Rep. Chuck Fleischmann is one of several House Republicans who have drawn primary opponents.
Democratic aides pounced on the comment, but Republicans didn’t blink. Many conservatives are running against the Washington establishment, as they did in 2010, and the appearance of benefiting from the national party could hurt their chances back home.
Illinois Rep. Joe Walsh, who defeated Democratic Rep. Melissa Bean by 290 votes last year, agreed with Sessions that “in general, primaries are good.” Walsh is running against fellow freshman Rep. Randy Hultgren in next year’s GOP primary, thanks to redistricting, and said no matter what, the district will remain Republican.
“Is it great that I’m probably going to have to run against another Republican freshman? No. But in Illinois, the Democrats drew the map, so we have to deal with it,” Walsh said. Illinois Republicans are contesting the map in court.
Redistricting has complicated matters for both parties, particularly in districts in which two incumbents are facing off. In Illinois alone, Democrats are uncomfortably watching as Jackson begins what is sure to be a nasty primary fight against former Rep. Debbie Halvorson. The Prairie State is also home to at least two examples of sitting Republican Members running against one another; along with Walsh and Hultgren, GOP Reps. Don Manzullo and Adam Kinzinger will likely run against each other. Still, Republican aides say, the party will defend its incumbents. Speaker John Boehner (R-Ohio) has done fundraising events for Members from Indiana, Texas and Illinois, and he assured the rank and file at last week’s Conference meeting that “we stand up for our own.”
“Speaker Boehner is very team-oriented, and he’s made helping out our Members a top priority,” spokesman Cory Fritz said. “We’ll continue to do everything we can to make sure House Republicans have the resources they need to take our conservative, pro-jobs message directly to voters in 2012.”
Fleischmann is one freshman to receive Boehner’s help. The Speaker appeared at a fundraiser in Tennessee last week for the first-term lawmaker, who took 30 percent in last year’s crowded primary and beat back a host of tea party challengers.

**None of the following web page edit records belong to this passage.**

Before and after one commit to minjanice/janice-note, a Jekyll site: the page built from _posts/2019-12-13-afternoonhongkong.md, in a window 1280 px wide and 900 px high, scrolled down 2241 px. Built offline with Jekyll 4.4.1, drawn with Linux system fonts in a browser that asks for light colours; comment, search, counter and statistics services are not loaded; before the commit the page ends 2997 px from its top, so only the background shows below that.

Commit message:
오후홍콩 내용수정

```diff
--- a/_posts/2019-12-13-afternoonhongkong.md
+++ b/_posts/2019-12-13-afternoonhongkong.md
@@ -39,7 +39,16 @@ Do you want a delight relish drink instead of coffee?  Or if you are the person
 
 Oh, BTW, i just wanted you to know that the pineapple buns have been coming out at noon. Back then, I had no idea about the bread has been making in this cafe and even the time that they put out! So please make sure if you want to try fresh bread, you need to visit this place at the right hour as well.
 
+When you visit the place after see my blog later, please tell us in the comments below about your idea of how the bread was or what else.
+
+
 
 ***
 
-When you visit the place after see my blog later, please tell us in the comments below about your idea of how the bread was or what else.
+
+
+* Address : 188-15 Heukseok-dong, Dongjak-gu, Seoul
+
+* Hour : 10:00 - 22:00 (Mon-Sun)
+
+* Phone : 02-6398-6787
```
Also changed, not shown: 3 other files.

He is attracting potential challengers from the right again, including former Rep. Zach Wamp’s son Weston Wamp.
“I’m doing my job every day, haven’t missed a vote, working in committee, getting the job done, loving the job,” Fleischmann said.
Primaries, he added, get “fresh ideas out there. It keeps people on their toes. I welcome any and all challengers, and I think it’s good for the process.”

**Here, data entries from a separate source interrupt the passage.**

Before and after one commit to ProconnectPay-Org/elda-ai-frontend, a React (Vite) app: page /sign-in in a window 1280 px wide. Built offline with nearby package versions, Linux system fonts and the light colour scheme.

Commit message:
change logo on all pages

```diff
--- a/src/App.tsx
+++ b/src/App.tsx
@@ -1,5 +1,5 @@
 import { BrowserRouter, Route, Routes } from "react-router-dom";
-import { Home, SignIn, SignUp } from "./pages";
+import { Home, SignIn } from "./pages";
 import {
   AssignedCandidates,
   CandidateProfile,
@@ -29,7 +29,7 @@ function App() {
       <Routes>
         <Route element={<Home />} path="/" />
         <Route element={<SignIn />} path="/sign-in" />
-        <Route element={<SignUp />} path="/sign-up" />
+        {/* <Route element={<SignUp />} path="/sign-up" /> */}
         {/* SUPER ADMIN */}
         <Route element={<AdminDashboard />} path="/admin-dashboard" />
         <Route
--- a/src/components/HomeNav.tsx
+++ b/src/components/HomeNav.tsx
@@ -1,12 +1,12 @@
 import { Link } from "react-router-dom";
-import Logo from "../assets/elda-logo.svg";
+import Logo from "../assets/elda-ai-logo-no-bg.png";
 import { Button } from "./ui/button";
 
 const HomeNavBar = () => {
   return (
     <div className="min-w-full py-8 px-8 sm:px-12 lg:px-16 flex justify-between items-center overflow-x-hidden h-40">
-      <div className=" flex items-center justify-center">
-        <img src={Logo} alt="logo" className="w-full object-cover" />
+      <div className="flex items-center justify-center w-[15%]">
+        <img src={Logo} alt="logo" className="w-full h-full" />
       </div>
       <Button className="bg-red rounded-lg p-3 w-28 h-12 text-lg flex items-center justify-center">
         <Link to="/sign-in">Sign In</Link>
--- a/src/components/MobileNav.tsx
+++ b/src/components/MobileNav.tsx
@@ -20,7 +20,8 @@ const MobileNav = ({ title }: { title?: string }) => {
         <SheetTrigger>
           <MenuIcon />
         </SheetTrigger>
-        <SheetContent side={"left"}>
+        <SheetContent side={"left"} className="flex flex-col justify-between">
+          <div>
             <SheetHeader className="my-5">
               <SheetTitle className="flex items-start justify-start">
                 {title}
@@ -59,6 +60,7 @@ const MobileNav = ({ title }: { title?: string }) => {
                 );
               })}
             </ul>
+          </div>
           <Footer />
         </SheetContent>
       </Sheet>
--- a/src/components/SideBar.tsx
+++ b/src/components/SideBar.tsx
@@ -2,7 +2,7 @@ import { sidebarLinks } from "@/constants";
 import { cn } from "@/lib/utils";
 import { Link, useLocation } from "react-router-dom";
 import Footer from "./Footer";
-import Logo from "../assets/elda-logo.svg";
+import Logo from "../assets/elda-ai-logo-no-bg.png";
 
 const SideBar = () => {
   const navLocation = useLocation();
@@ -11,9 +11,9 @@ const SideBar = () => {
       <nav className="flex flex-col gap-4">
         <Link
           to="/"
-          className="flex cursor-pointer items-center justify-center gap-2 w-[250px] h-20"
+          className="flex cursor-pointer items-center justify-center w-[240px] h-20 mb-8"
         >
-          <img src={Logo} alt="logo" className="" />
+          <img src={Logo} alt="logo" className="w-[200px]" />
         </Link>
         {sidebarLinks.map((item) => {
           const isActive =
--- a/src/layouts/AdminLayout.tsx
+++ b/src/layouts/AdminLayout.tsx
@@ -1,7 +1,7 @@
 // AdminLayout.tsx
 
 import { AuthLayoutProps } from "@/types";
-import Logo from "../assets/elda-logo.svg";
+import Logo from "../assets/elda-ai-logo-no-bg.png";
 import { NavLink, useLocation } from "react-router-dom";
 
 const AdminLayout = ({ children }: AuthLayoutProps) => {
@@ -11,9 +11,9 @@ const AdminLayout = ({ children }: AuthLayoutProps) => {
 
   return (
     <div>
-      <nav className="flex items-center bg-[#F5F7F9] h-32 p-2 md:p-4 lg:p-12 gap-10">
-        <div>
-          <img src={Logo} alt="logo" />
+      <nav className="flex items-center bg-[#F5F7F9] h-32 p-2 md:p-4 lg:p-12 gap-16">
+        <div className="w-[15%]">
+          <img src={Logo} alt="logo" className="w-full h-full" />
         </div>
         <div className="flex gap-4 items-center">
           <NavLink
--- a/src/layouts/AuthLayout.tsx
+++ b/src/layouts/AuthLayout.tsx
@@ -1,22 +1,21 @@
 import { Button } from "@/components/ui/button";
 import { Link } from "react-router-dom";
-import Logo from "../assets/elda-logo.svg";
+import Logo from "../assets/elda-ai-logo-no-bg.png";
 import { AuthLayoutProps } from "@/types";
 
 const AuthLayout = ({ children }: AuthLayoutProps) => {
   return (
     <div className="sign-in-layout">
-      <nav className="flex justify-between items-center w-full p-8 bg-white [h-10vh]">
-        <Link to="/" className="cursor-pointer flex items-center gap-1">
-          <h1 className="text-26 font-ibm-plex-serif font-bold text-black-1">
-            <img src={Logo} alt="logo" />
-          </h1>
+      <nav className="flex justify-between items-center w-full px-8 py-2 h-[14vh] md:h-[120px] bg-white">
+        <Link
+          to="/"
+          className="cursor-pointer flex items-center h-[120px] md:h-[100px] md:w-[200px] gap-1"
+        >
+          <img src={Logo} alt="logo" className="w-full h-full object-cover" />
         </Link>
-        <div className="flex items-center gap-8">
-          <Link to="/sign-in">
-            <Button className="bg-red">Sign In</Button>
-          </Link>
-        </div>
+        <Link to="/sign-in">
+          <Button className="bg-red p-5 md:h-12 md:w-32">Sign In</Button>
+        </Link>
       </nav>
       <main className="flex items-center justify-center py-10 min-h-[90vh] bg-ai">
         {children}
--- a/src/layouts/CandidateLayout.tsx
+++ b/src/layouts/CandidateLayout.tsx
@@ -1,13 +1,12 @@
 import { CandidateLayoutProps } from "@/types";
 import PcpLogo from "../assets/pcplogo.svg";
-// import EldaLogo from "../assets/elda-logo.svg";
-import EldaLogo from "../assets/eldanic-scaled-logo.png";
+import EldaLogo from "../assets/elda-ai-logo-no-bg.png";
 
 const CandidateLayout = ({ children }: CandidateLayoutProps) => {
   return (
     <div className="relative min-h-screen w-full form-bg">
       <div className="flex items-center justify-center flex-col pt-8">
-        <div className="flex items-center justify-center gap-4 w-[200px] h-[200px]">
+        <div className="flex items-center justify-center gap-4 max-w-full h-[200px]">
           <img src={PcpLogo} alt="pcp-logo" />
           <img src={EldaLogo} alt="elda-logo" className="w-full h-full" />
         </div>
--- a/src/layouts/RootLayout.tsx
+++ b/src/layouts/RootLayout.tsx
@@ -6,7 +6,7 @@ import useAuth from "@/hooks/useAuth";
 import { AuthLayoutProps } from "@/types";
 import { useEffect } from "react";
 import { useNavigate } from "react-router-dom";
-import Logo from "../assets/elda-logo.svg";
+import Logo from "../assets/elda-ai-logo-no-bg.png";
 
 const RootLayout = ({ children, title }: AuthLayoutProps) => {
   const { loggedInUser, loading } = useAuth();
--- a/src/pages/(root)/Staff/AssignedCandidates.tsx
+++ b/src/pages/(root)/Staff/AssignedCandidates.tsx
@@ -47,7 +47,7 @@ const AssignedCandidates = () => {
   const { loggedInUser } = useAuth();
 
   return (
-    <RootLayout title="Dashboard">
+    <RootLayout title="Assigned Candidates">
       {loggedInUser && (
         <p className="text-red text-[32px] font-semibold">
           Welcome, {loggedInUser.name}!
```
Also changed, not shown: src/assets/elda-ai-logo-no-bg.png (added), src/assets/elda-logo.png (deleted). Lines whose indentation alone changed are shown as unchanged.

Correction: Nov. 3, 2011 An earlier version of this article incorrectly stated that Rep. Leonard Lance (R-N.J.) has a primary opponent.
An earlier version of this article incorrectly stated that Rep. Martha Roby (R-Ala.) has a primary opponent.
From left, Lisa Peng, daughter of Peng Ming, Grace Ge Geng, daughter of Gao Zhisheng, and Ti-Anna Wang, daughter of Wang Bingzhang, hold pictures of their imprisoned fathers during a House Subcommittee on Africa, Global Health, Global Human Rights, and International Organizations hearing in the Rayburn House Office Building titled “Their Daughters Appeal to Beijing: ‘Let Our Fathers Go!’”
Each year since 1990, CQ Roll Call has reviewed the financial disclosures of all 541 senators, representatives and delegates to determine the 50 richest members of Congress. This year's report, derived from forms covering the calendar year 2012, shows it took a net worth of $6.67 million to crack the exclusive club.